# Problem to solve:
Every record must be given again word for word; no picture belongs in the copy.
[Data records]
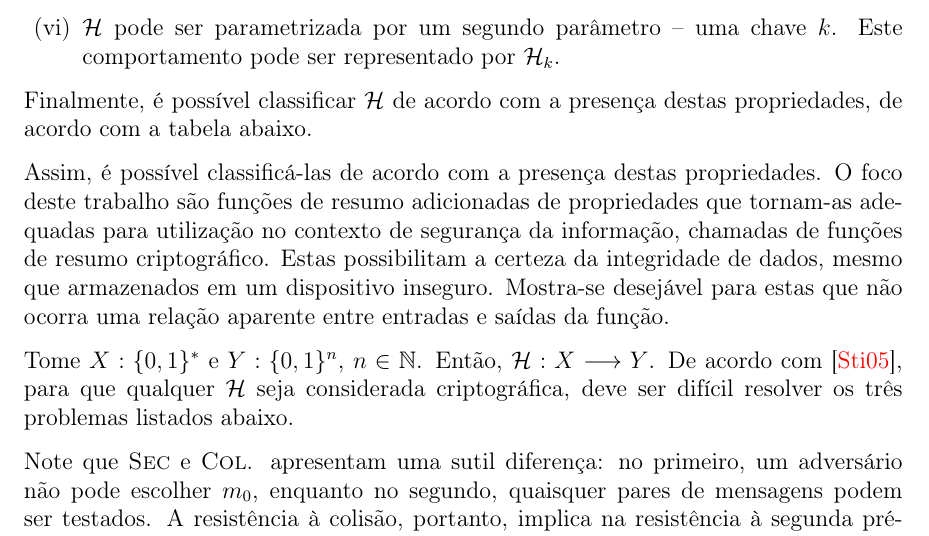
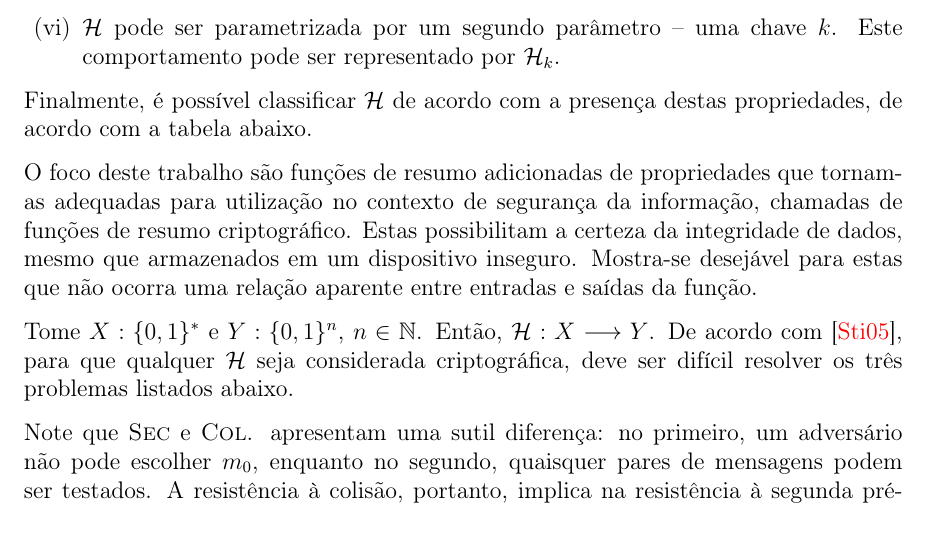
Before and after one commit to zambonin/bsc, a LaTeX document (bsc.tex): part of page 5 of 11, cut so that both start at the same text. Compiled offline with pdfLaTeX.

Commit message:
sharelatex: update bsc.tex from r1944 to r1947

```diff
--- a/bsc.tex
+++ b/bsc.tex
@@ -188,8 +188,15 @@ para esta computação excedem a validade ou utilidade da informação desejada.
 Finalmente, é possível classificar \hh{} de acordo com a presença destas
 propriedades, de acordo com a tabela abaixo.
 
-Assim, é possível classificá-las de acordo com a presença destas
-propriedades. O foco deste trabalho são funções de resumo adicionadas
+
+
+
+
+
+
+
+
+O foco deste trabalho são funções de resumo adicionadas
 de propriedades que tornam-as adequadas para utilização no contexto de
 segurança da informação, chamadas de funções de resumo
 criptográfico. Estas possibilitam a certeza da integridade de dados, mesmo que
```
[/Data records]
# Exercise output:
Before and after one commit to zambonin/bsc, a LaTeX document (bsc.tex): part of page 5 of 11, cut so that both start at the same text. Compiled offline with pdfLaTeX.

Commit message:
sharelatex: update bsc.tex from r1944 to r1947

```diff
--- a/bsc.tex
+++ b/bsc.tex
@@ -188,8 +188,15 @@ para esta computação excedem a validade ou utilidade da informação desejada.
 Finalmente, é possível classificar \hh{} de acordo com a presença destas
 propriedades, de acordo com a tabela abaixo.
 
-Assim, é possível classificá-las de acordo com a presença destas
-propriedades. O foco deste trabalho são funções de resumo adicionadas
+
+
+
+
+
+
+
+
+O foco deste trabalho são funções de resumo adicionadas
 de propriedades que tornam-as adequadas para utilização no contexto de
 segurança da informação, chamadas de funções de resumo
 criptográfico. Estas possibilitam a certeza da integridade de dados, mesmo que
```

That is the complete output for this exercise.